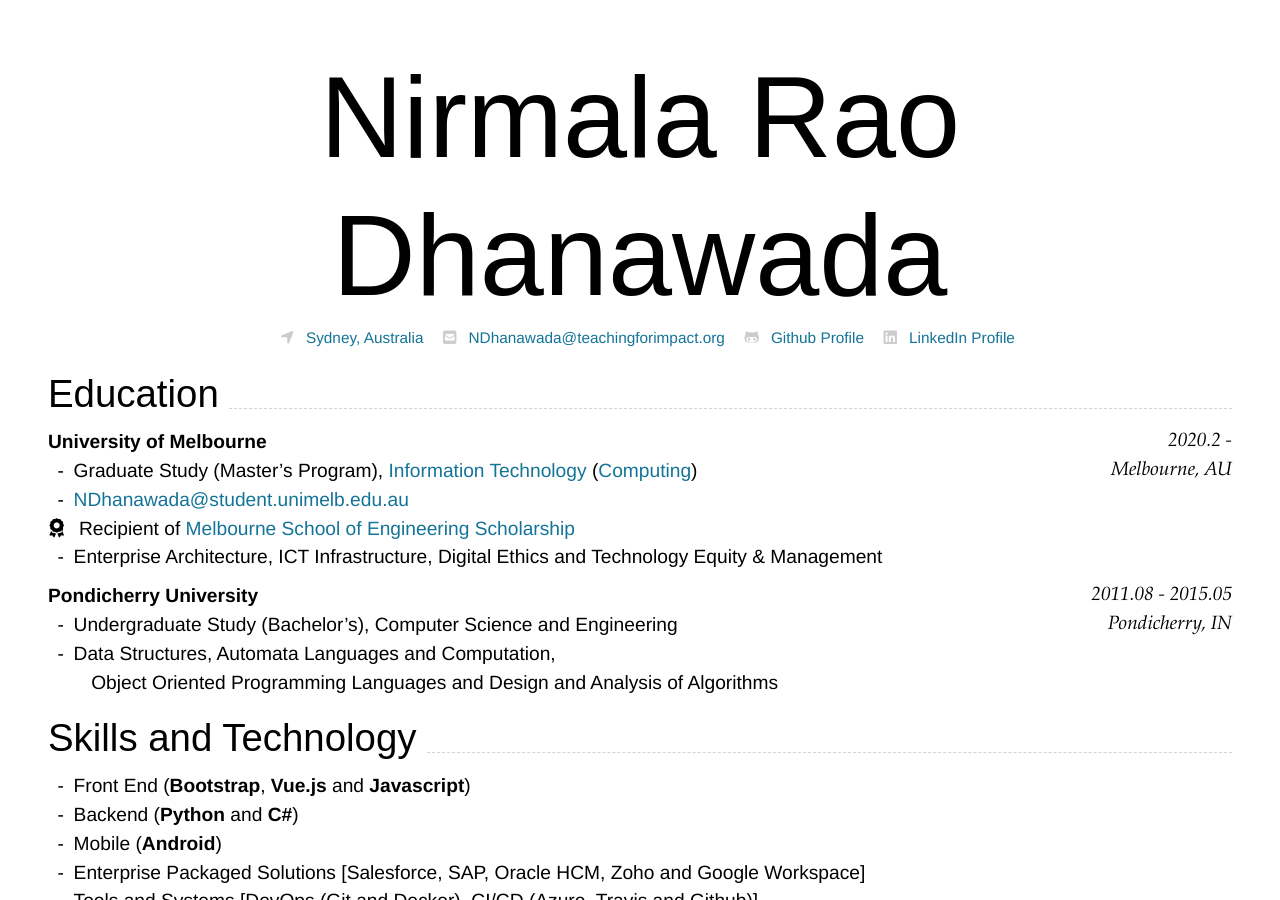
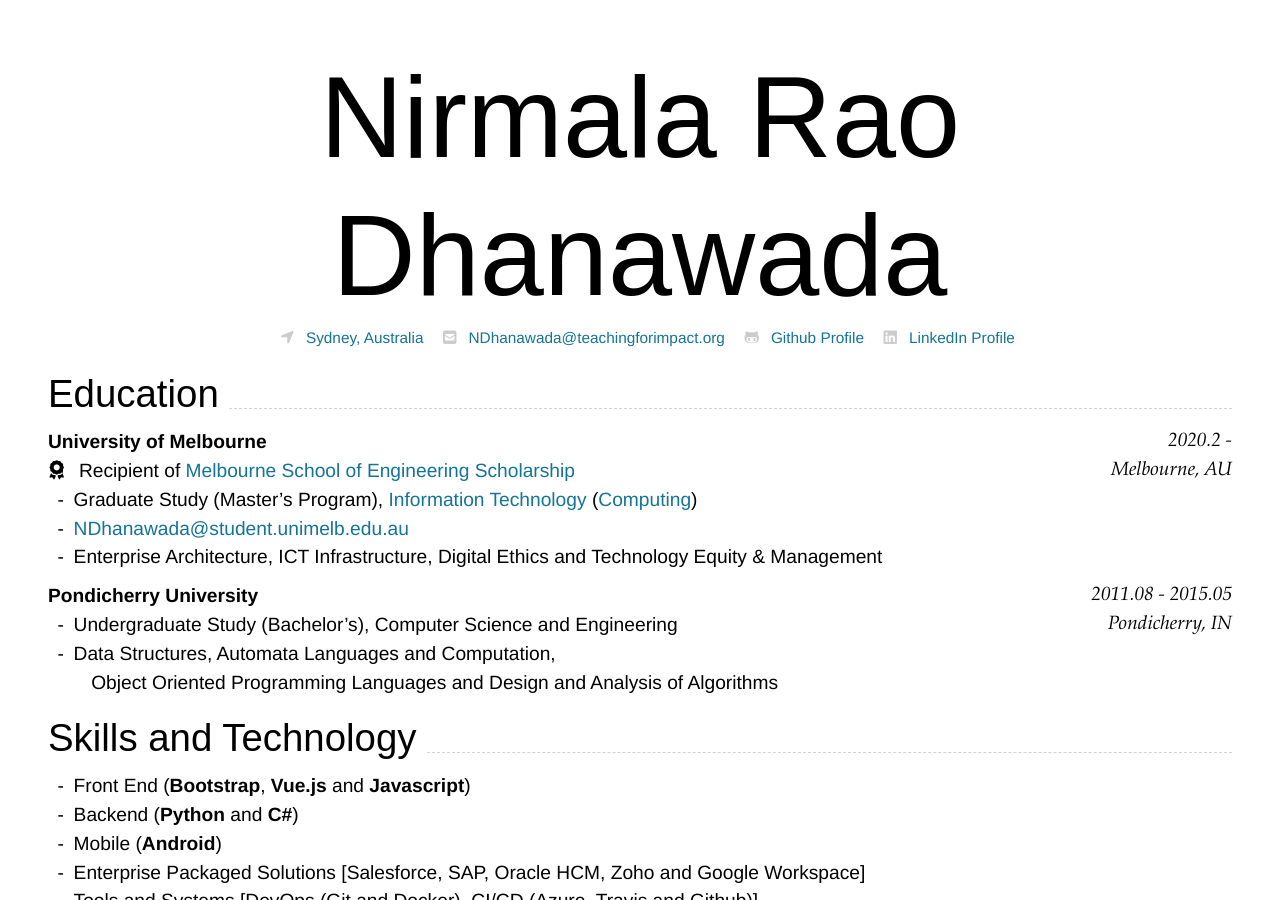
Before and after one commit to thedhanawada/me, a Jekyll site: the page built from index.md, in a window 1280 px wide and 900 px high. Built offline with Jekyll 4.4.1, drawn with Linux system fonts in a browser that asks for light colours; nearby versions of some CDN libraries.

Commit message:
update scholarship

````diff
--- a/index.md
+++ b/index.md
@@ -43,10 +43,9 @@ Supported arguments:
 ```
 Melbourne, AU
 ```
-
+- <i class="fas fa-award"></i> Recipient of [Melbourne School of Engineering Scholarship](https://scholarships.unimelb.edu.au/awards/melbourne-school-of-engineering-foundation-scholarship)
 - Graduate Study (Master's Program), [Information Technology](https://handbook.unimelb.edu.au/2021/courses/mc-it) ([Computing](https://handbook.unimelb.edu.au/2021/components/mc-it-spec-1))
 - [NDhanawada@student.unimelb.edu.au](mailto:NDhanawada@student.unimelb.edu.au)
-- <i class="fas fa-award"></i> Recipient of [Melbourne School of Engineering Scholarship](https://scholarships.unimelb.edu.au/awards/melbourne-school-of-engineering-foundation-scholarship)
 - Enterprise Architecture, ICT Infrastructure, Digital Ethics and Technology Equity & Management
 
 ### **Pondicherry University** `2011.08 - 2015.05`
````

-------

> _Problem details_
In the entries above, find each line with the word "scholarship" and return it.

> _Result for this exercise_
update scholarship
+- <i class="fas fa-award"></i> Recipient of [Melbourne School of Engineering Scholarship](https://scholarships.unimelb.edu.au/awards/melbourne-school-of-engineering-foundation-scholarship)
-- <i class="fas fa-award"></i> Recipient of [Melbourne School of Engineering Scholarship](https://scholarships.unimelb.edu.au/awards/melbourne-school-of-engineering-foundation-scholarship)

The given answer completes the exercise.